#### Exercise materials ####

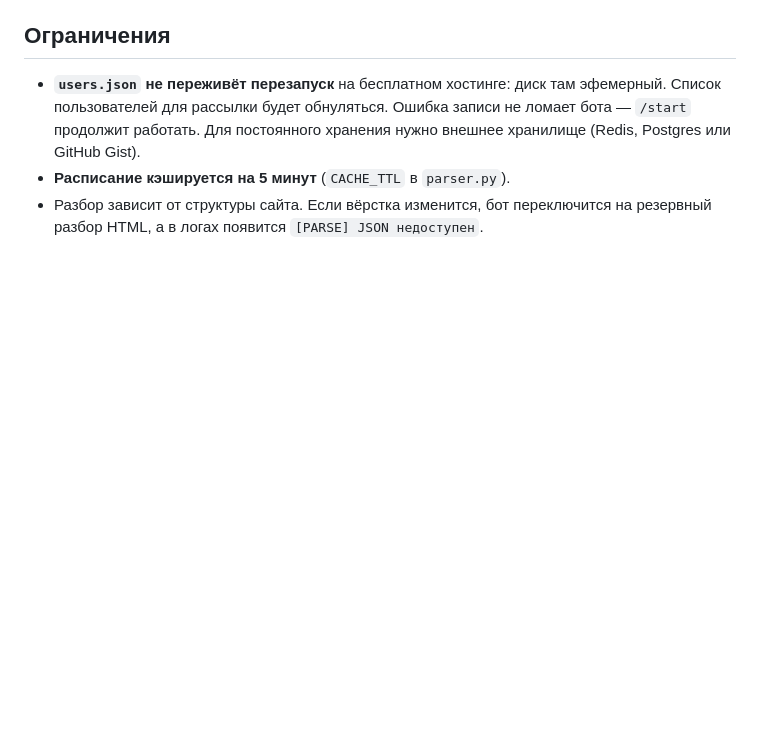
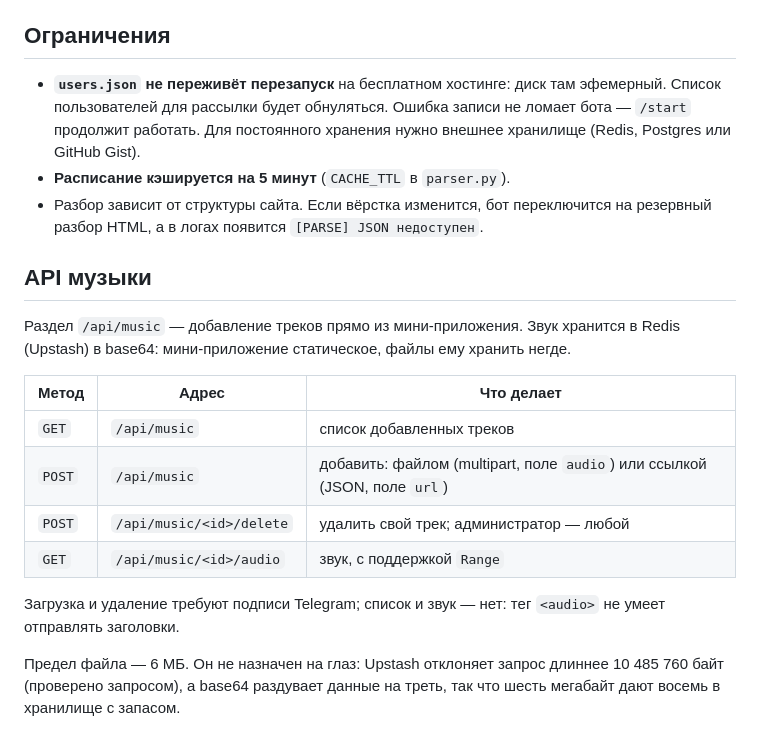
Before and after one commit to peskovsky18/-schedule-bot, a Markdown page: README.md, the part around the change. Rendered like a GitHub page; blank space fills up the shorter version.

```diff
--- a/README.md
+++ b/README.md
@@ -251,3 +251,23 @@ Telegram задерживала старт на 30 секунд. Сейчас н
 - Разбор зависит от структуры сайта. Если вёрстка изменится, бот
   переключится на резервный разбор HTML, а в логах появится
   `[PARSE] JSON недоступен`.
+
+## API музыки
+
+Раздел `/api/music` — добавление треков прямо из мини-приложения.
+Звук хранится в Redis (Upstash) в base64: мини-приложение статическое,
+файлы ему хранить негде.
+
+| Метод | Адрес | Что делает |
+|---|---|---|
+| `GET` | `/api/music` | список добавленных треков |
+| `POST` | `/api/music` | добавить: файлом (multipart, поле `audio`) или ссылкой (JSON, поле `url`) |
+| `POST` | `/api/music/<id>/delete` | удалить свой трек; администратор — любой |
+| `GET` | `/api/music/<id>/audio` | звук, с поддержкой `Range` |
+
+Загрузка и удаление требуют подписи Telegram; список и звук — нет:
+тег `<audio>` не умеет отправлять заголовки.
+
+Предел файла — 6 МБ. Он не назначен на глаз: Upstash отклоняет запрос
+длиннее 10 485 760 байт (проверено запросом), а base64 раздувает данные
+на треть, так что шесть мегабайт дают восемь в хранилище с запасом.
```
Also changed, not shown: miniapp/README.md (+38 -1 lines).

####

**Task prompt**
Return only the number of lines in the listing that contain the word "music".

**Completed exercise**
5